Most recently, the FCC has indicated that it will reverse its prior decision on the regulatory status of Internet access to ensure its rules are on solid legal ground. This is welcome news. People and businesses are relying on the Internet for nearly everything; they need to be able access it on a nondiscriminatory basis.
What's at Stake: Nondiscriminatory access is a key part of the Internet's success story. Openness is the Internet's hallmark; it is based on open standards and protocols precisely so that any speaker -- any innovator -- can communicate or launch a service without negotiating with gatekeepers in order to reach other users.
Without meaningful neutrality rules, broadband ISPs would be free to play favorites with Internet traffic. They could make deals with certain content providers to prioritize traffic, or selectively slow down specific applications. This would be a step backwards for free expression and Internet-based innovation.
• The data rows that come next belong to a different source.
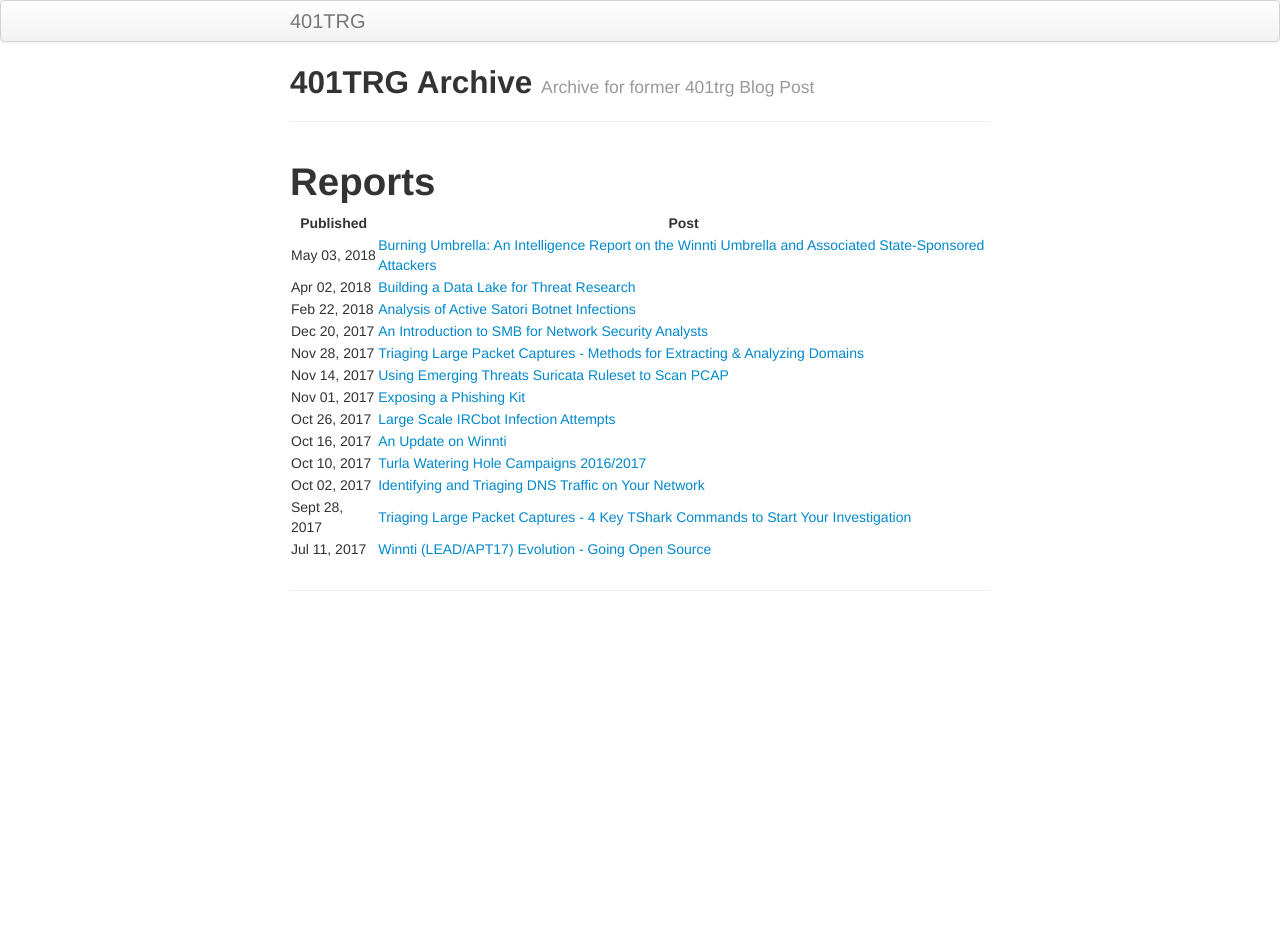
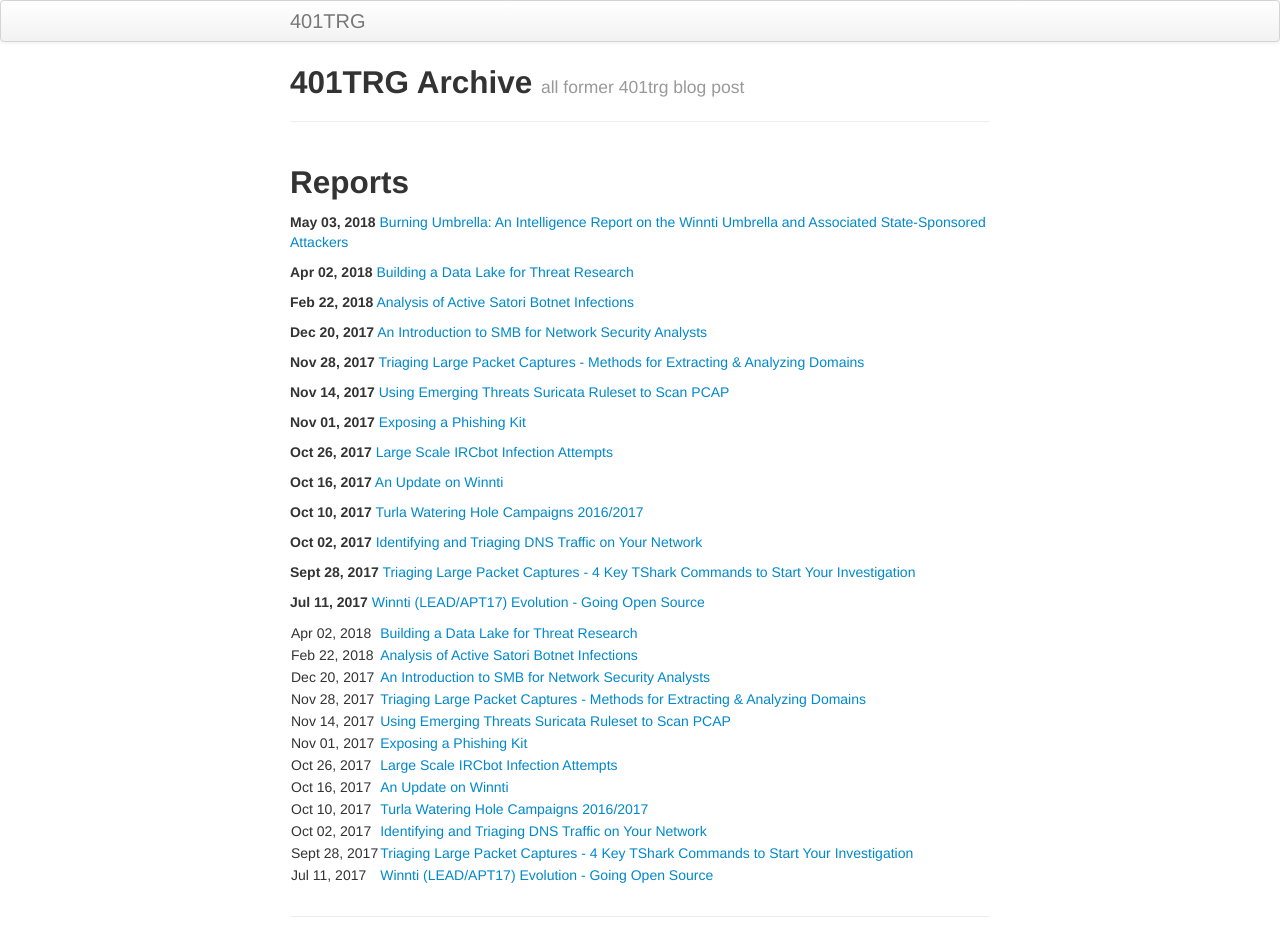
Before and after one commit to 401trg/401trg.github.io, a Jekyll site: the page built from index.md, in a window 1280 px wide. Built offline with Jekyll 4.4.1, drawn with Linux system fonts in a browser that asks for light colours; before the commit the page ends 900 px from its top, so only the background shows below that.

Commit message:
Update index.md

```diff
--- a/index.md
+++ b/index.md
@@ -1,14 +1,53 @@
 ---
 layout: page
 title: 401TRG Archive
-tagline: Archive for former 401trg Blog Post
-description: Archive for former 401trg Blog Post
+tagline: all former 401trg blog post
+description: Archive for former 401trg blog post
 ---
-# Reports
 
-| Published | Post |
-|-------------------------------------------------------------------------------------------------------------------|-----------------------------------------------------------------------------------------------------------------------------------------------------------------------------------------------------|
-| May 03, 2018 | [Burning Umbrella: An Intelligence Report on the Winnti Umbrella and Associated State-Sponsored Attackers](pages/burning-umbrella.html) |
+## Reports
+
+**May 03, 2018**
+[Burning Umbrella: An Intelligence Report on the Winnti Umbrella and Associated State-Sponsored Attackers](pages/burning-umbrella.html)
+
+**Apr 02, 2018**
+[Building a Data Lake for Threat Research](pages/building-a-data-lake-for-threat-research.html)
+
+**Feb 22, 2018**
+[Analysis of Active Satori Botnet Infections](pages/analysis-of-active-satori-botnet-infections.html)
+
+**Dec 20, 2017**
+[An Introduction to SMB for Network Security Analysts](pages/an-introduction-to-smb-for-network-security-analysts.html)
+
+**Nov 28, 2017**
+[Triaging Large Packet Captures - Methods for Extracting & Analyzing Domains](pages/triaging-large-packet-captures-methods-for-extracting-analyzing-domains.html)
+
+**Nov 14, 2017**
+[Using Emerging Threats Suricata Ruleset to Scan PCAP](pages/using-emergingthreats-suricata-ruleset-to-scan-pcap.html)
+
+**Nov 01, 2017**
+[Exposing a Phishing Kit](pages/exposing-a-phishing-kit.html)
+
+**Oct 26, 2017**
+[Large Scale IRCbot Infection Attempts](pages/large_scale_ircbot_infection_attempts.html)
+
+**Oct 16, 2017**
+[An Update on Winnti](pages/an-update-on-winnti.html)
+
+**Oct 10, 2017**
+[Turla Watering Hole Campaigns 2016/2017](pages/turla-watering-hole-campaigns-2016-2017.html)
+
+**Oct 02, 2017**
+[Identifying and Triaging DNS Traffic on Your Network](pages/identifying-and-triaging-dns-traffic-on-your-network.html)
+
+**Sept 28, 2017**
+[Triaging Large Packet Captures - 4 Key TShark Commands to Start Your Investigation](pages/triaging-large-packet-captures-4-key-tshark-commands-to-start-your-investigation.html)
+
+**Jul 11, 2017**
+[Winnti (LEAD/APT17) Evolution - Going Open Source](pages/winnti-evolution-going-open-source.html)
+
+
+
 | Apr 02, 2018 | [Building a Data Lake for Threat Research](pages/building-a-data-lake-for-threat-research.html) |
 | Feb 22, 2018 | [Analysis of Active Satori Botnet Infections](pages/analysis-of-active-satori-botnet-infections.html) |
 | Dec 20, 2017 | [An Introduction to SMB for Network Security Analysts](pages/an-introduction-to-smb-for-network-security-analysts.html) |
```
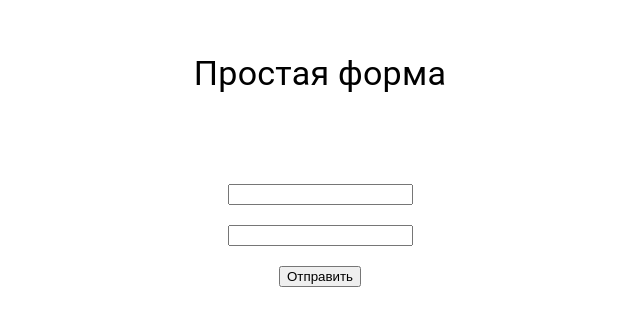
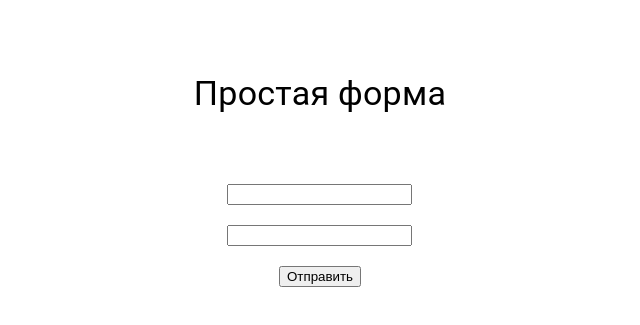
Before and after one commit to lvnnew/next-app-form, a Next.js app: page / in a window 1280 px wide. Shown: the part 195-520 px from the top of the page, without its empty margins (320-960 px from the left). Built offline with nearby package versions, Linux system fonts and the light colour scheme.

Commit message:
стилизация

```diff
--- a/components/Form.tsx
+++ b/components/Form.tsx
@@ -53,7 +53,7 @@ const Form = () => {
       <form
         onSubmit={handleSubmit(onSubmit)}
         style={{
-          padding: "30px",
+          padding: "10px",
           maxWidth: "700px",
           margin: "30px auto",
           background: "#fff",
```
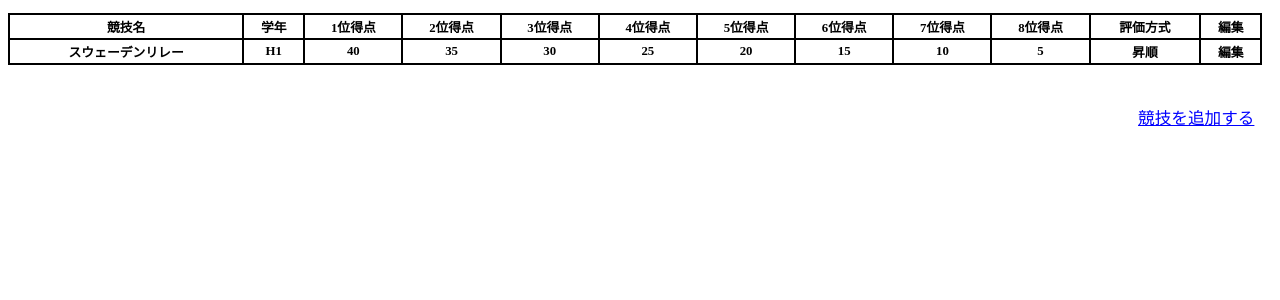
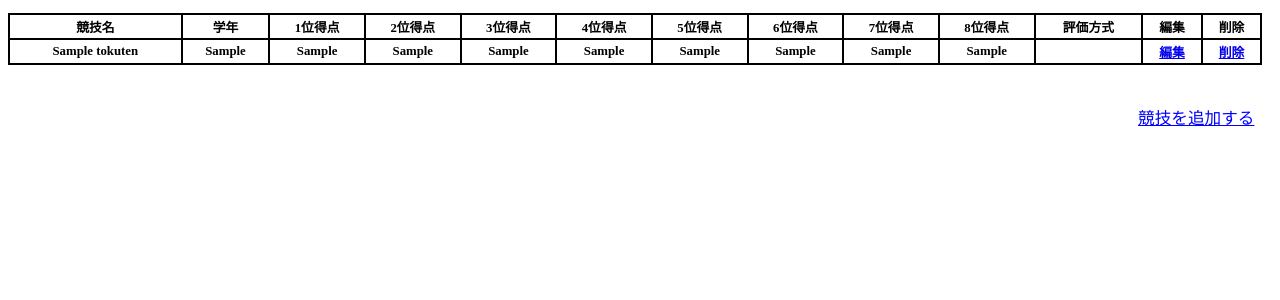
Before and after one commit to Tomoro0726/SportsFestival2022, a Node server app: page /register in a window 1280 px wide. Shown: the top 300 px of the page. Run offline with Node 20, Linux system fonts and the light colour scheme; tables that the repository leaves empty or names only in its code hold one stand-in row (values such as "Sample post"); lists and menus that the app fills with data are empty; some web fonts are replaced.

Commit message:
select変更完了

```diff
--- a/app.js
+++ b/app.js
@@ -17,19 +17,43 @@ const connection = mysql.createConnection({
 });
 
 app.get("/", (req, res) => {
-  res.render("index.ejs")
+  res.render("index.ejs");
 });
 app.get("/register", (req, res) => {
-  res.render("register.ejs")
+  connection.query(
+    'SELECT*FROM tokuten',
+    (errow, result) => {
+      console.log(result);
+      res.render("register.ejs", {
+        items: result
+      });
+    }
+  );
+
 });
 app.get("/registercreate", (req, res) => {
-  res.render("registercreate.ejs")
+  res.render("registercreate.ejs");
+});
+app.get("/registeredit/:id", (req, res) => {
+  connection.query(
+    'SELECT*FROM tokuten WHERE id=?',
+    [req.params.id],
+    (errow, results) => {
+
+      console.log(results);
+      console.log(req.params.id);
+      console.log(errow);
+      res.render('registeredit.ejs', {
+        items: results[0]
+      });
+    }
+  );
 });
 app.post("/registercreate", (req, res) => {
   if (req.body.hyouka == "昇順") {
-    var hyouka = true;
+    var hyouka = 1;
   } else if (req.body.hyouka == "降順") {
-    var hyouka = false;
+    var hyouka = 0;
   };
   console.log(hyouka);
   connection.query(
--- a/public/css/register.css
+++ b/public/css/register.css
@@ -21,7 +21,7 @@ body table tr th {
   width: auto;
 }
 
-body a {
+body .add {
   position: absolute;
   right: 2vw;
   color: #0000FF;
--- a/public/css/register.scss
+++ b/public/css/register.scss
@@ -24,7 +24,7 @@ body {
     margin-bottom: 5vh;
   }
 
-  a {
+  .add {
     position: absolute;
     right: 2vw;
     color: #0000FF;
--- a/public/css/registercreate.css
+++ b/public/css/registercreate.css
@@ -55,7 +55,7 @@ body .submit {
   text-decoration: underline;
 }
 
-body a {
+body .add {
   position: absolute;
   right: 2vw;
   color: #0000FF;
--- a/public/css/registercreate.scss
+++ b/public/css/registercreate.scss
@@ -38,6 +38,7 @@ body {
         }
 
 
+
       }
     }
 
@@ -59,7 +60,7 @@ body {
     text-decoration: underline;
   }
 
-  a {
+  .add {
     position: absolute;
     right: 2vw;
     color: #0000FF;
--- a/views/register.ejs
+++ b/views/register.ejs
@@ -22,24 +22,36 @@
       <th>8位得点</th>
       <th>評価方式</th>
       <th>編集</th>
+      <th>削除</th>
 
     </tr>
+
+    <% items.forEach((item)=> {%>
     <tr>
-      <th>スウェーデンリレー</th>
-      <th>H1</th>
-      <th>40</th>
-      <th>35</th>
-      <th>30</th>
-      <th>25</th>
-      <th>20</th>
-      <th>15</th>
-      <th>10</th>
-      <th>5</th>
-      <th>昇順</th>
-      <th>編集</th>
+      <th><%= item.name %></th>
+      <th><%= item.grade %></th>
+      <th><%= item.one %></th>
+      <th><%= item.two %></th>
+      <th><%= item.three %></th>
+      <th><%= item.four %></th>
+      <th><%= item.five %></th>
+      <th><%= item.six %></th>
+      <th><%= item.seven %></th>
+      <th><%= item.eight %></th>
+      <th>
+        <% if(item.hyouka==1){ %>
+        <%= "昇順" %>
+        <% }else if(item.hyouka==0){ %>
+        <%= "降順" %>
+        <%};%>
+      </th>
+      <th><a href="/registeredit/<%= item.id %>">編集</a></th>
+      <th><a href="/registerdelete/<%= item.id %>">削除</a></th>
+
     </tr>
+    <%  });%>
 
   </table>
-  <a href="/registercreate">競技を追加する</a>
+  <a href="/registercreate" class="add">競技を追加する</a>
 </body>
 </html>
--- a/views/registercreate.ejs
+++ b/views/registercreate.ejs
@@ -28,6 +28,7 @@
       <tr>
         <th><input type="text" class="input" name="name"></th>
         <th><select class="input select" name="grade">
+
             <option></option>
 
             <option>H1</option>
```
Also changed, not shown: views/registeredit.ejs (added, +69 -0 lines).
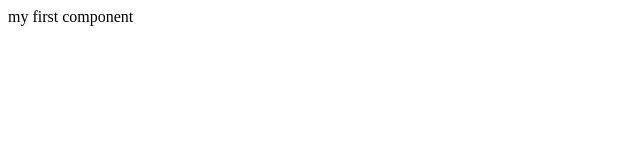
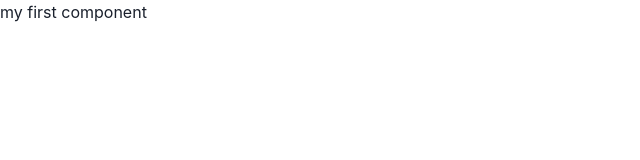
Before and after one commit to AndersonAndrad/detective-table, a React (Vite) app: page / in a window 1280 px wide. Shown: the top 160 px of the page, without its empty margins (0-640 px from the left). Built offline with nearby package versions, Linux system fonts and the light colour scheme.

Commit message:
config: add chackra-ui dependence

```diff
--- a/package.json
+++ b/package.json
@@ -9,6 +9,10 @@
     "preview": "vite preview"
   },
   "dependencies": {
+    "@chakra-ui/react": "^2.5.1",
+    "@emotion/react": "^11.10.6",
+    "@emotion/styled": "^11.10.6",
+    "framer-motion": "^10.2.5",
     "react": "^18.2.0",
     "react-dom": "^18.2.0"
   },
--- a/src/main.tsx
+++ b/src/main.tsx
@@ -1,9 +1,12 @@
+import { ChakraProvider } from '@chakra-ui/react'
 import React from 'react'
 import ReactDOM from 'react-dom/client'
 import { App } from './App'
 
 ReactDOM.createRoot(document.getElementById('root') as HTMLElement).render(
   <React.StrictMode>
-    <App />
+    <ChakraProvider>
+      <App />
+    </ChakraProvider>
   </React.StrictMode>,
 )
```
Also changed, not shown: 1 other file (tests, documents, lock files or other folders).
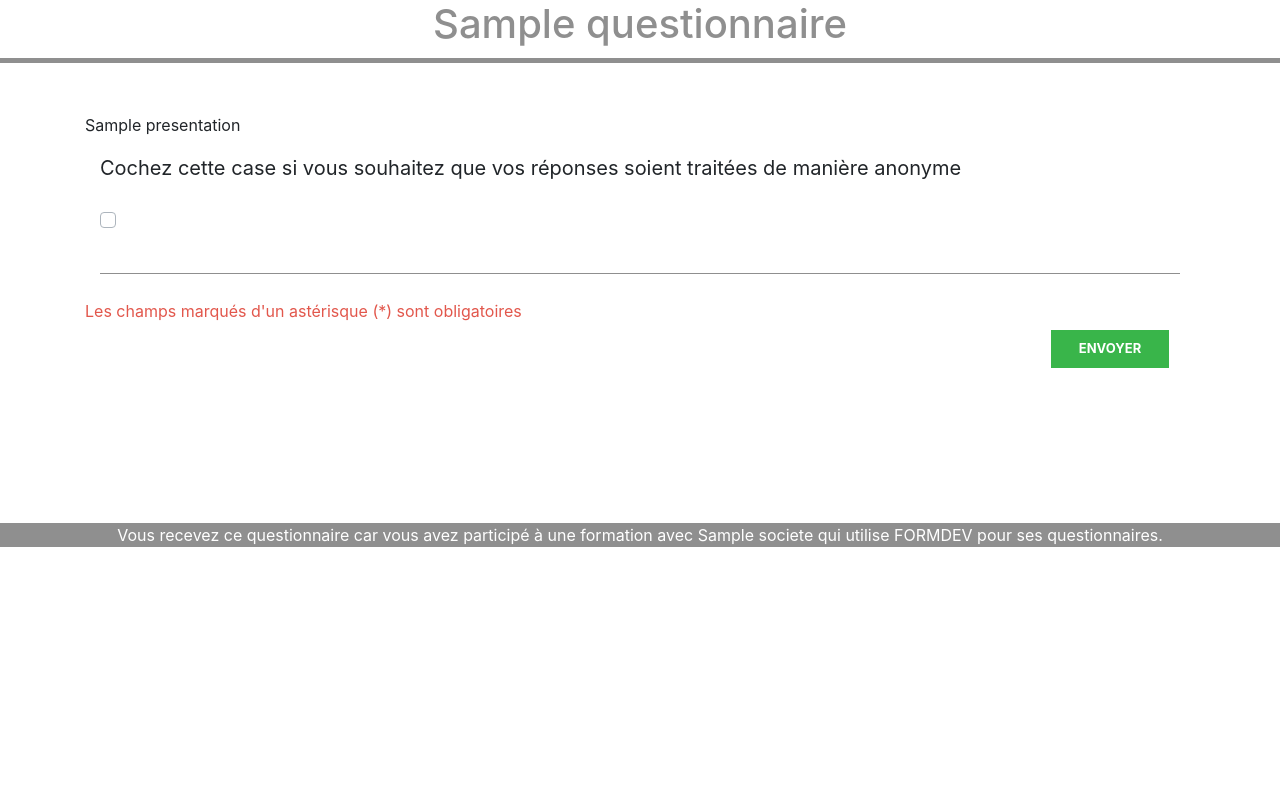
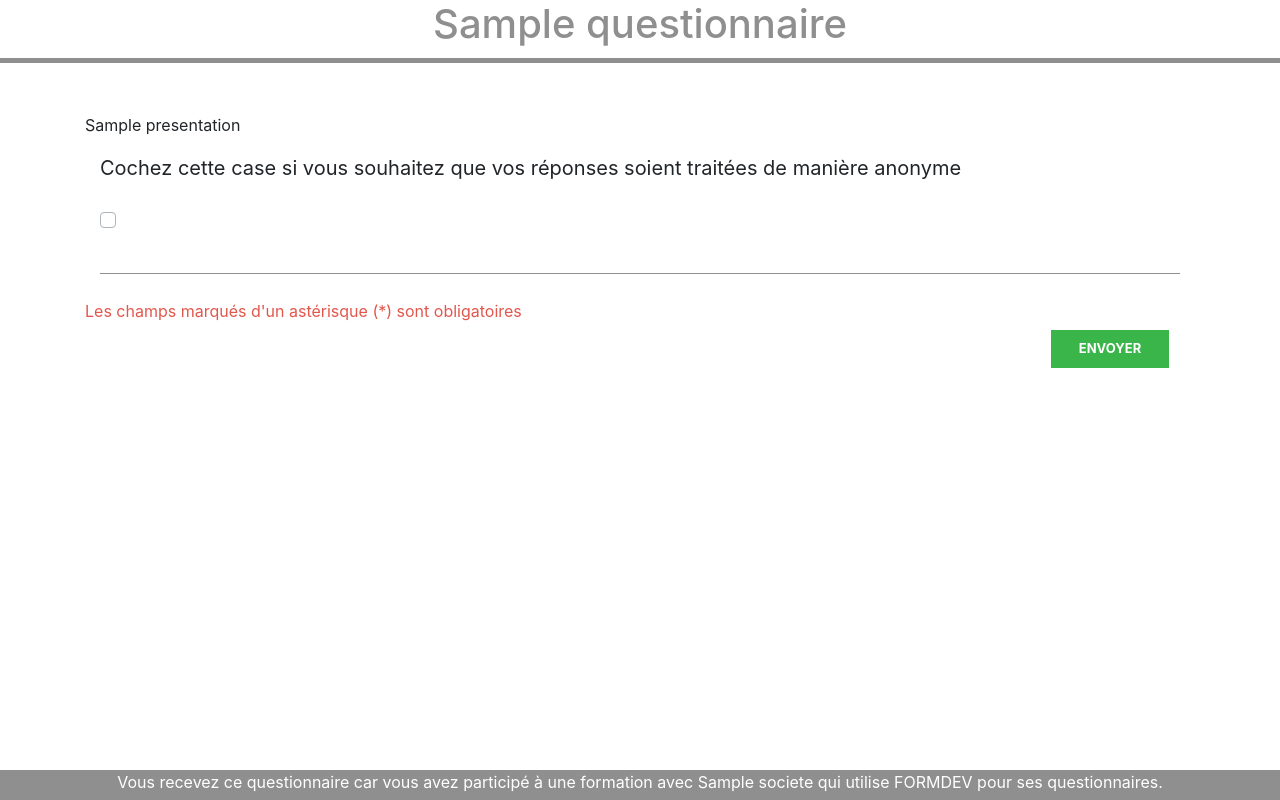
Before and after one commit to Gregory2911/Questionnaire, a Symfony app: template templates/questionnaire/index.html.twig in a window 1280 px wide. Run offline with Twig, Linux system fonts and the light colour scheme; the template is opened without the code that fills it: most values are stand-ins (such as "Sample title", 1, 10 or a date in 2020); style sheets or scripts are compiled from the project's sources; some libraries are stand-ins or nearby versions.

Commit message:
last commit

```diff
--- a/assets/css/app.scss
+++ b/assets/css/app.scss
@@ -5,6 +5,12 @@ $primary: darken(#428bca, 20%);
 
 // the ~ allows you to reference things in node_modules
 @import "~bootstrap/scss/bootstrap";
+
+html
+{
+	position: relative;
+	min-height: 100%;
+}
 
 #headerAccueil
 {
@@ -43,6 +49,14 @@ legend, label
 	padding-bottom: 25px;
 }
 
+.blocTexte
+{
+	margin-bottom: 25px;
+	//border: 1px #8F8F8F solid;
+	font-size: 20px;
+	//vertical-align: middle;
+}
+
 textarea
 {
 	height: 200px !important;
@@ -70,6 +84,10 @@ textarea
 
 footer
 {
+	position: absolute;
+	bottom: 0;
+	width: 100%;
+	height: 30px;
 	background-color: #8F8F8F;
 	color: white;
 	text-align: center;
--- a/templates/questionnaire/index.html.twig
+++ b/templates/questionnaire/index.html.twig
@@ -34,7 +34,7 @@
 
             {# bloc texte #}
             {% if (question.typeQuestion == 8) %}
-                <div class="border border-dark text-center">{{ question.libelle }}</div>
+                <div class="blocTexte">{{ question.libelle }}</div>
             {% endif %}
 
             {# texte court #}
```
At the same time, the rules themselves have to be carefully drawn so that they apply only to the "on-ramps" to the Internet -- the transmission component of broadband access -- and not include Internet applications and services more broadly. In other words, it is right for the FCC to assert authority over the connections and transmission, but not over the content and services that pass over the link; how well the FCC threads that needle remains to be seen.
Leslie Harris is president and CEO of the Center for Democracy & Technology.